Battle of Augustowa

Russian Army, 250,000 General Russky German Army, 400,000 General von Schubert General von Morgen General von Hindenberg Hinenberg continued his pursuit of Rennenkampf's army across the frontier into Russia.

September 15, 1914 he occupied Suwalki, 20 miles beyond the Russian frontier. A week later, his army reached the west bank of the Niemen, the Russians being then entrenched on the opposite bank.

On September 25, 1914 the Germans laid two pontoon bridges across the Niemen, but these were quickly blown to pieces. Hindenberg shelled the Russian position all the next day, but could not silence the Russian guns. On September 27, 1914, he built two more pontoon bridges, and these, too, were blown to bits.

Thwarted at last, Hindenberg was forced to beat a retreat on September 28, 1914. The Russians now became the pursuers and as the Germans groped their way through the marshy region west of the Niemen and later through the forest of Augustowa, they were mercilessly raked with shell fire, but finally the main German army reached a point of safety across the German frontier. The Germans lost 60,000 men in this battle of Augustowa.
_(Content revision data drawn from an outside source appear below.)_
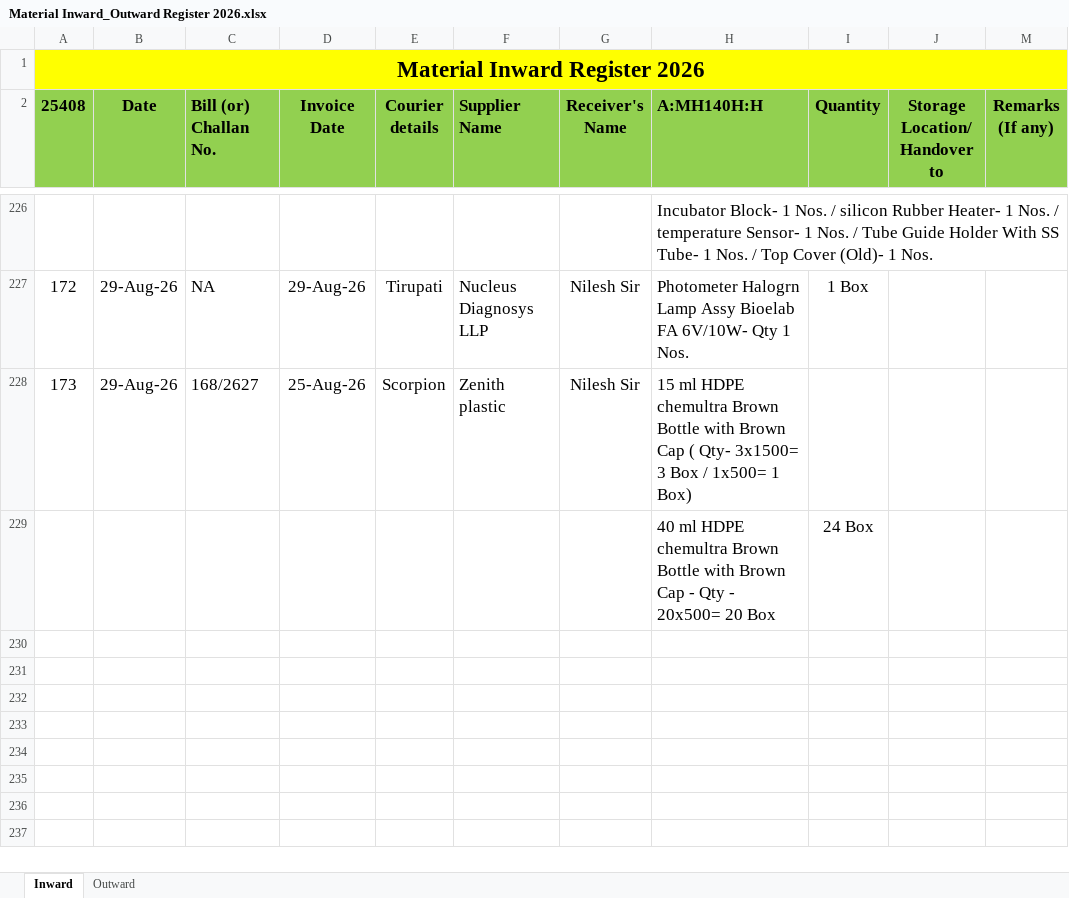
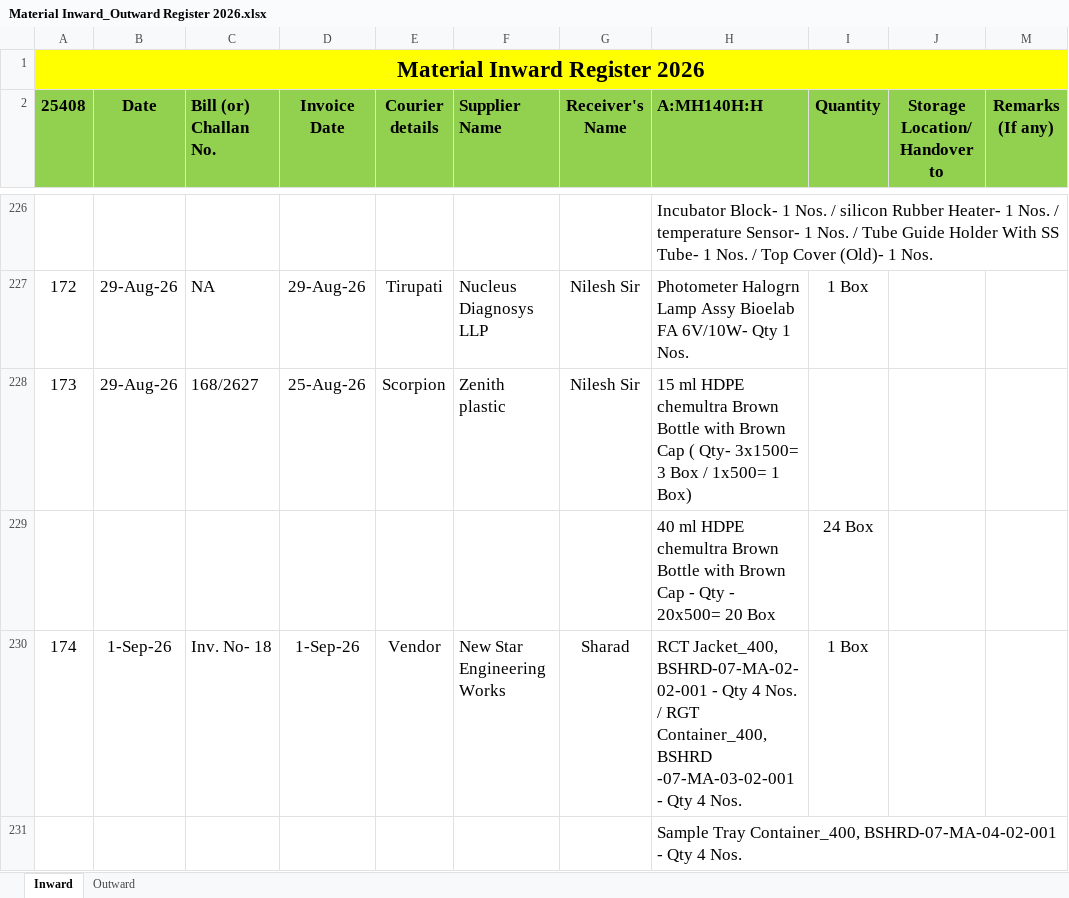
Before and after one commit to Rohidas1974/BioAmalDocument, an Excel workbook: Material Inward_Outward Register 2026.xlsx, sheet Inward, drawn as a sheet; only a part is shown, gaps mark what is left out; values as stored, in another font and other column widths than the file's, no borders; the diff names each change by its address in the sheet, - before the commit and + after, or states it on an @@ line.

Commit message:
Auto-commit: 01-09-2026 16:12:34.69

```diff
--- a/Material Inward_Outward Register 2026.xlsx (sheet Inward)
+++ b/Material Inward_Outward Register 2026.xlsx (sheet Inward)
+row 230: 174 | 1-Sep-26 | Inv. No- 18 | 1-Sep-26 | Vendor | New Star Engineering Works | Sharad | RCT Jacket_400, BSHRD-07-MA-02-02-001 - Qty 4 Nos. / RGT Container_400, BSHRD -07-MA-03-02-001 - Qty 4 Nos. | 1 Box
+row 231:  |  |  |  |  |  |  | Sample Tray Container_400, BSHRD-07-MA-04-02-001 - Qty 4 Nos.
```
Also changed, not shown: sheet Outward.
Hindenberg thereupon transferred his command to General von Schubert and hastened south to direct the movements of the Austrian armies.

Hindenburg enjoyed a long if undistinguished career in the Prussian Army, eventually retiring in 1911. He was recalled at the outbreak of World War I, and first came to national attention, at the age of 66, as the victor at Tannenberg in 1914. As Germany's Chief of the General Staff from 1916, he and his deputy, Erich Ludendorff, rose in the German public's esteem until Hindenburg came to eclipse the Kaiser himself. Hindenburg retired again in 1919, but returned to public life one more time in 1925 to be elected as the second President of Germany.